As the AHL affiliate of their big-league Dallas namesake, the Texas Stars spared no time claiming their birthright. In its very first season—2009–10—the team conquered the Western Conference, hoisting the Robert W. Clarke Trophy and earning a place in the Calder Cup finals. Since every faceoff was past the newborn Stars’ bedtime, they ultimately fell short of the league championship, but they continue to entertain crowds of up to 6,800 at the Cedar Park Center.
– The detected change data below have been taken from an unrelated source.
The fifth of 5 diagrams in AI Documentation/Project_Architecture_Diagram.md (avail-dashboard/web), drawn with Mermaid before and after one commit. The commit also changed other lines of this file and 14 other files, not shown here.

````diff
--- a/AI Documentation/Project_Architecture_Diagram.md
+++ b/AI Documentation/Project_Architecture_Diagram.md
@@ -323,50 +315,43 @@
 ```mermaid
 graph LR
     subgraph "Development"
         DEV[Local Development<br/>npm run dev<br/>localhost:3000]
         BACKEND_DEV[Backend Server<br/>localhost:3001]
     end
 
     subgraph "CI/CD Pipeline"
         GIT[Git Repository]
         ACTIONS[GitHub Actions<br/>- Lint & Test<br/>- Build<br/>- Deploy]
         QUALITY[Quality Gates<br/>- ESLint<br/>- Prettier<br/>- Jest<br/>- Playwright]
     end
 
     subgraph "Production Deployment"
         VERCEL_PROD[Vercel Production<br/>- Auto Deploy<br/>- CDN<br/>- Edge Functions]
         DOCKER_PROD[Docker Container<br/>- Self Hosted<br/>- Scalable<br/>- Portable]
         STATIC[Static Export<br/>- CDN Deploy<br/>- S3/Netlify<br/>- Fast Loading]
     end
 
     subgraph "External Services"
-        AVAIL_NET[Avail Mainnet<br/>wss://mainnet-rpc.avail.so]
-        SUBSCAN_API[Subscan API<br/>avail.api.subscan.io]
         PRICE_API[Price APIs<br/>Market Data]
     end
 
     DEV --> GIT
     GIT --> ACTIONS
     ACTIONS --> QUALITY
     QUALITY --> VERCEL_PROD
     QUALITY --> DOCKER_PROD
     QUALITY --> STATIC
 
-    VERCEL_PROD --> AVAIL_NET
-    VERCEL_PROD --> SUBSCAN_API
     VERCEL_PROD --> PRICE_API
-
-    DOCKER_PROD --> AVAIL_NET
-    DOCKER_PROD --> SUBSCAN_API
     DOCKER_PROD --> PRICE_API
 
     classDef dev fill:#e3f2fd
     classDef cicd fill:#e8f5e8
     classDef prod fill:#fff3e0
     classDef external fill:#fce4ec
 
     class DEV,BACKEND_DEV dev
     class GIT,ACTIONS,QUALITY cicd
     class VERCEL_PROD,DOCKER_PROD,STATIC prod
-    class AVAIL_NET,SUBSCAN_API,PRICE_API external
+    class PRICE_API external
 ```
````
Presented in part by Dan Clark, also known as Nitro, of American Gladiator fame, the Gladiator Rock'n Run is a unique and challenging event, pairing an obstacle-heavy running course and an attempt at breaking the record for the world?s longest mud pit with post-race entertainment, including beer, music, and food. Those prepared to race must dance through tires, army-crawl through mud, and clamber up rope ladders to avoid barrels thrown by giant apes. The roar of spectators rings throughout the course as bystanders cheer on runners to inspire strong finishes.
Formerly located in Tulsa, the Talons relocated their roost to San Antonio’s Alamodome for the 2012 season and soon commanded the skies, placing first in the AFL’s National Conference during their first regular season in Texas. As the players tackle opponents and lob passes on the 50-yard field, the Talons’ mascot, Swoop, pumps up fans while anxiously hoping they don’t crack the eggs incubating under their seats.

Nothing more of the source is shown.